There’s a feeling I get when I find the right stories in the slushpile – it’s hard to explain – but it’s an intuitive knowing that this is a well-told story.
You should know I’m an emotional reader. I’m not the literary critic who will stay up all night examining the themes in your story. What does the seagull represent? Hmmm…..
No. I’m the type of reader who can be enchanted. I want to believe in the worlds you’re creating. I’m a closet romantic. A secret dreamer beneath my sarcasm and sailor’s vocabulary.
But I also believe in monsters. I also believe the worst monsters are sometimes the ones that live in the same house, wear the skins of familiar faces, and do unspeakable things we’ll never be able to face except through the lens of fiction.

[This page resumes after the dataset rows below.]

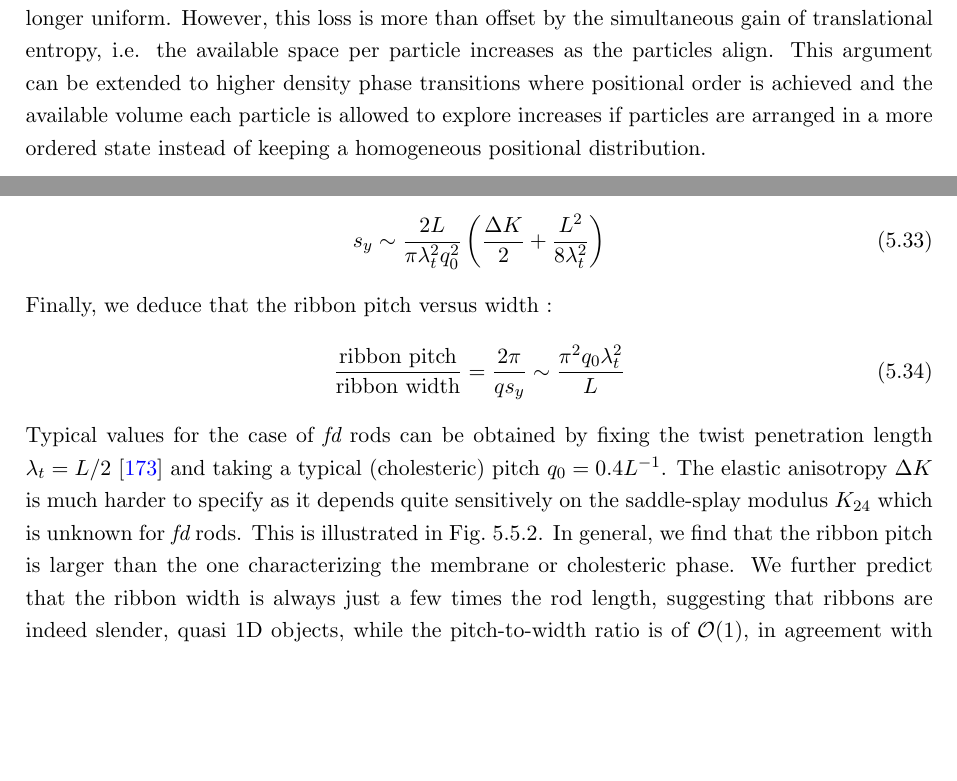
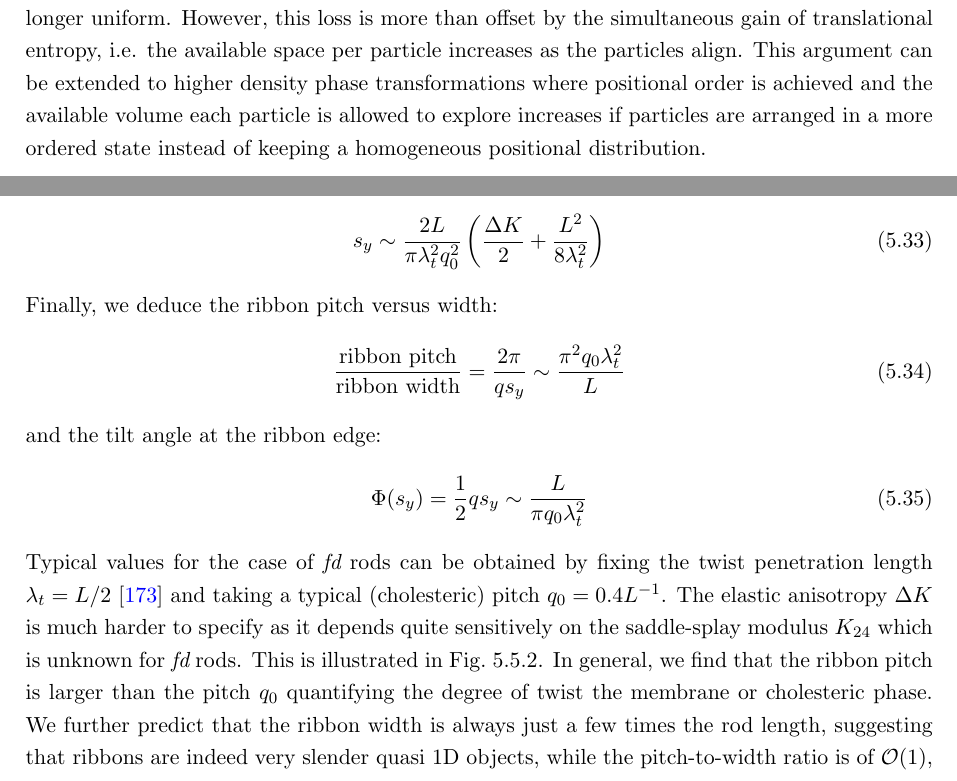
Before and after one commit to mtorresl-works/TORRES_thesis_manuscript, a LaTeX thesis (main.tex, which reads chapters/chapter-1.tex, chapters/chapter-5.tex): two parts of pages 10 and 100 of 122, joined at a grey line, cut so that both start at the same text, the shorter picture padded with empty space. Compiled offline with pdfLaTeX.

Commit message:
Update on Overleaf.

```diff
--- a/chapters/chapter-1.tex
+++ b/chapters/chapter-1.tex
@@ -61,7 +61,7 @@ where $D$ is the diameter of the hard-core shell (which becomes an orientation-d
 \beq
 S = S_{trans} + S_{rot}
 \eeq
-where $S_{trans}$ is the translational entropy, related to accessible arrangements due to translational degrees of freedom and $S_{rot}$ is associated with the ways in which the particles can orient or rotate. The notion that spontaneous ordering of particles corresponds to an increase of the total entropy can be understood under this frame as a competition between these two quantities. When some kind of order emerges, particles lose entropy because the density --in terms of orientations-- is no longer uniform. However, this loss is more than offset by the simultaneous gain of translational entropy, i.e.  the available space per particle increases as the particles align. This argument can be extended to higher density phase transitions where positional order is achieved and the available volume each particle is allowed to explore increases if particles are arranged in a more ordered state instead of keeping a homogeneous positional distribution.
+where $S_{trans}$ is the translational entropy, related to accessible arrangements due to translational degrees of freedom and $S_{rot}$ is associated with the ways in which the particles can orient or rotate. The notion that spontaneous ordering of particles corresponds to an increase of the total entropy can be understood under this frame as a competition between these two quantities. When some kind of order emerges, particles lose entropy because the density --in terms of orientations-- is no longer uniform. However, this loss is more than offset by the simultaneous gain of translational entropy, i.e.  the available space per particle increases as the particles align. This argument can be extended to higher density phase transformations where positional order is achieved and the available volume each particle is allowed to explore increases if particles are arranged in a more ordered state instead of keeping a homogeneous positional distribution.
 
 The isotropic-nematic phase transition invoked above occurs through a first order transition, as it was probed theoretically by Onsager. He recognized that the transition from an isotropic to a nematic state in solutions containing sufficiently anisometric particles can be described successfully  within a virial expansion of the free energy truncated after the second virial term, an approach which could not be used to explain the gas-liquid transition for spherical particles. About a decade after Onsager's work, Alder Wainwright and others \cite{ALDER57,WOOD57} first showed by means of computer simulations that a similar disorder-order transition, albeit of the positional degrees of freedom, occurs in a fluid of hard spheres. Much later, computer simulations by Frenkel {\em et al.}  revealed the stability of smectic and columnar liquid crystals which appear upon densifying systems of respectively hard rods \cite{Frenkel88} and hard platelets \cite{FrenkelLiqcryst,Veerman},  without  attractive interactions between the particles. All of them consist of transitions driven entirely by {\em entropic} interactions.
 
--- a/chapters/chapter-5.tex
+++ b/chapters/chapter-5.tex
@@ -421,11 +421,15 @@ which combines a bulk term proportional to $s_{y}^{2}$ and a surface contributio
 \beq
 s_{y} \sim \frac{2 L }{ \pi \lambda_{t}^{2} q_{0}^{2} } \left ( \frac{\Delta K}{2} + \frac{L^{2}}{8\lambda_{t}^{2}}\right )
 \eeq
-Finally, we deduce that the ribbon pitch versus width :
+Finally, we deduce  the ribbon pitch versus width:
 \beq
 \frac{\textrm{ribbon pitch}}{\textrm{ribbon width}} = \frac{2 \pi}{q s_{y}} \sim  \frac{\pi^{2} q_{0} \lambda_{t}^{2} }{L}
 \eeq
- Typical values  for the case of {\em fd} rods can be obtained by fixing the twist penetration length $\lambda_{t}  = L/2$ \cite{barry_jpcb2009} and taking a typical (cholesteric) pitch $q_{0} = 0.4L^{-1}$. The elastic anisotropy $\Delta K$ is much harder to specify as it depends quite sensitively on the  saddle-splay modulus $K_{24}$ which is unknown for {\em fd} rods. This is illustrated in \fig{fig3}.  In general, we find that the ribbon pitch is larger than  the one characterizing the membrane or cholesteric phase. We further predict that the ribbon width is always just a few times the rod length, suggesting that ribbons are indeed slender, quasi 1D  objects, while the pitch-to-width ratio is of $\mathcal{O}(1)$, in agreement with  experimental observations reported in Ref. \cite{Gibaud2014}.
+and the tilt angle at the ribbon edge:
+\beq
+\Phi(s_{y}) = \frac{1}{2} q s_{y} \sim \frac{L}{\pi q_{0} \lambda_{t}^{2}}
+\eeq
+ Typical values  for the case of {\em fd} rods can be obtained by fixing the twist penetration length $\lambda_{t}  = L/2$ \cite{barry_jpcb2009} and taking a typical (cholesteric) pitch $q_{0} = 0.4L^{-1}$. The elastic anisotropy $\Delta K$ is much harder to specify as it depends quite sensitively on the  saddle-splay modulus $K_{24}$ which is unknown for {\em fd} rods. This is illustrated in \fig{fig3}.  In general, we find that the ribbon pitch is larger than  the pitch $q_{0}$ quantifying the degree of twist the membrane or cholesteric phase. We further predict that the ribbon width is always just a few times the rod length, suggesting that ribbons are indeed very slender quasi 1D  objects, while the pitch-to-width ratio is of $\mathcal{O}(1)$, in agreement with  experimental observations reported in Ref. \cite{Gibaud2014}.
 
 
 \begin{figure}
```
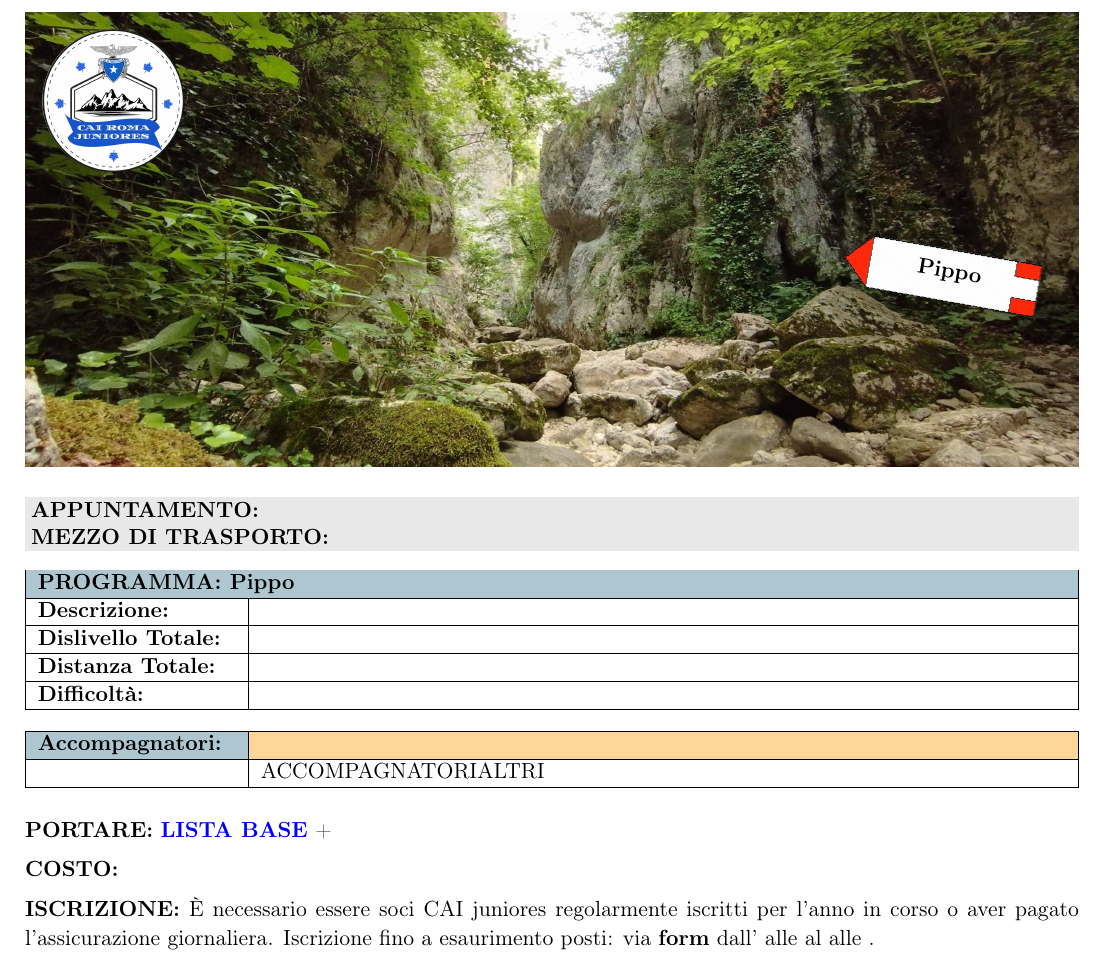
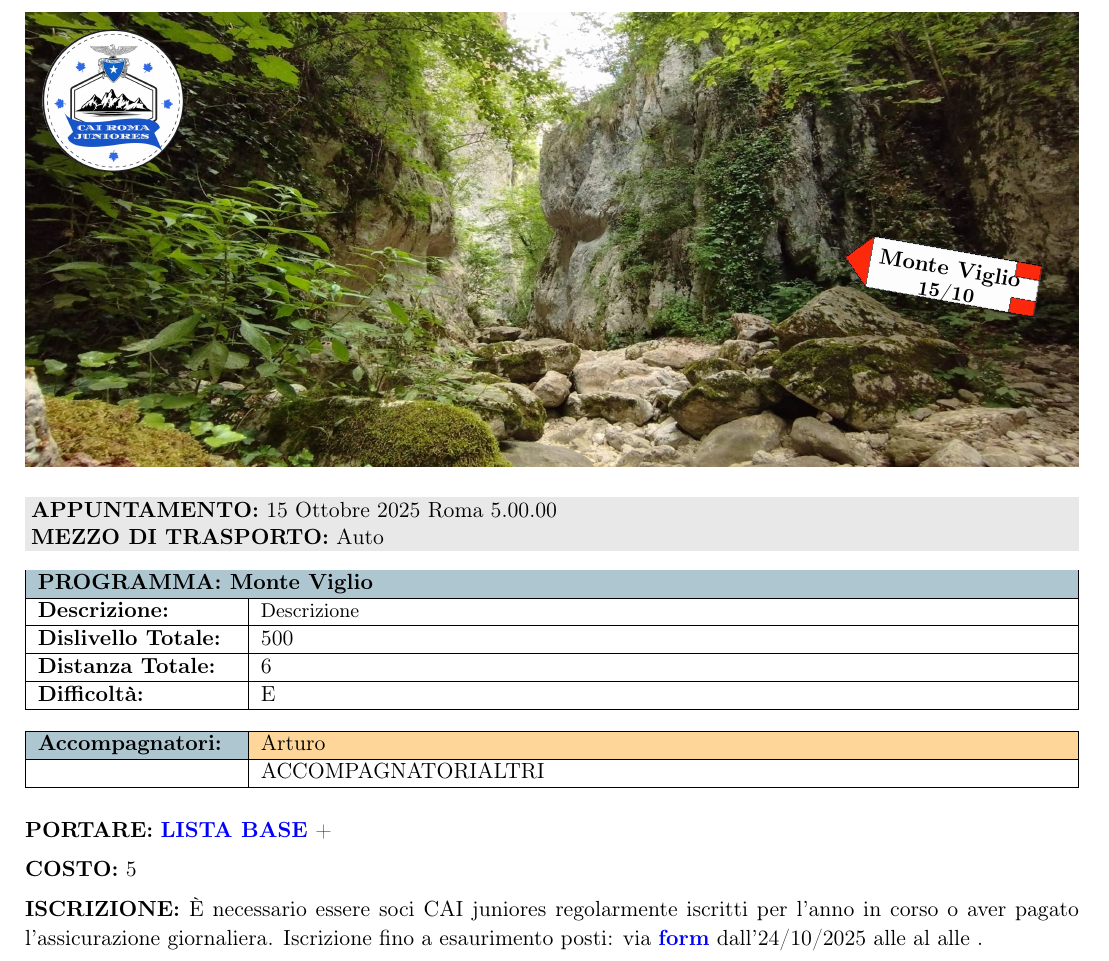
Before and after one commit to piotr0714/locandine-cai, a LaTeX document (outputs/locandina.tex): part of the page, cut at the place of the change. Compiled offline with pdfLaTeX.

Commit message:
Render TEX da form: Monte Viglio

```diff
--- a/outputs/locandina.tex
+++ b/outputs/locandina.tex
@@ -65,8 +65,8 @@
       \node[anchor=center,rotate=-10] at (0,-0.15cm) {
         \begin{minipage}{3cm}
           \centering
-          \small\textbf{Pippo}\\
-          \footnotesize\textbf{}
+          \small\textbf{Monte Viglio }\\
+          \footnotesize\textbf{15/10}
         \end{minipage}
       };
     \end{tikzpicture}
@@ -79,8 +79,8 @@
 \noindent
 \colorbox{grigiochiaro}{\parbox{\dimexpr\textwidth-2\fboxsep}{%
 \small
-\textbf{APPUNTAMENTO:}   \\
-\textbf{MEZZO DI TRASPORTO:}
+\textbf{APPUNTAMENTO:} 15 Ottobre 2025 Roma 5.00.00\\
+\textbf{MEZZO DI TRASPORTO:} Auto
 }}
 
 \vspace{0.3cm}
@@ -90,16 +90,16 @@
 {\small
 \begin{tabular}{|p{3.5cm}|p{\dimexpr\textwidth-3.5cm-4\tabcolsep-3\arrayrulewidth\relax}|}
 \hline
-\rowcolor{celeste}\multicolumn{2}{|l|}{\textbf{PROGRAMMA: Pippo}} \\
+\rowcolor{celeste}\multicolumn{2}{|l|}{\textbf{PROGRAMMA: Monte Viglio }} \\
 \hline
 \textbf{Descrizione:} &
-{\footnotesize } \\
+{\footnotesize Descrizione } \\
 \hline
-\textbf{Dislivello Totale:} &  \\
+\textbf{Dislivello Totale:} & 500 \\
 \hline
-\textbf{Distanza Totale:} &  \\
+\textbf{Distanza Totale:} & 6 \\
 \hline
-\textbf{Difficoltà:} &  \\
+\textbf{Difficoltà:} & E \\
 \hline
 \end{tabular}
 }
@@ -111,7 +111,7 @@
 {\small
 \begin{tabular}{|p{3.5cm}|p{\dimexpr\textwidth-3.5cm-4\tabcolsep-3\arrayrulewidth\relax}|}
 \hline
-\rowcolor{celeste}\textbf{Accompagnatori:} & \cellcolor{arancione}{} \\
+\rowcolor{celeste}\textbf{Accompagnatori:} & \cellcolor{arancione}{Arturo } \\
 \hline
  & {{ACCOMPAGNATORIALTRI}} \\
 \hline
@@ -127,12 +127,12 @@
 
 \vspace{0.2cm}
 \noindent
-\textbf{COSTO:}
+\textbf{COSTO:} 5
 
 \vspace{0.2cm}
 \noindent
 \textbf{ISCRIZIONE:} È necessario essere soci CAI juniores regolarmente iscritti per l'anno in corso o aver pagato l'assicurazione giornaliera.
-Iscrizione fino a esaurimento posti: via \href{}{\textbf{form}} dall' alle  al  alle .
+Iscrizione fino a esaurimento posti: via \href{www.google.com}{\textbf{form}} dall'24/10/2025 alle  al  alle .
 }
 
 \end{document}
```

Neil Gaiman (sigh…..Neil……sorry.) spends a lot of creative energy rethinking classic fairy tales and ancient archetypes into his fiction. He’s very subtle at times, but you feel the call of the troll beneath the bridge, the fallen star, the epic quest, the world hidden just out of sight. I’ve always loved his work, especially his short stories, for this very reason.
Neil Gaiman is the King of Resonance.
And yes, if that were a country, I’d move there (Hi, Neil. I’ll be right there.).
So what exactly IS resonance?
Have you ever been near one of those giant church bells when it’s ringing? I’m talking about the BIG ones. The ones so large it takes a grown man to ring it? If you have, you’re nodding along and know where I’m going.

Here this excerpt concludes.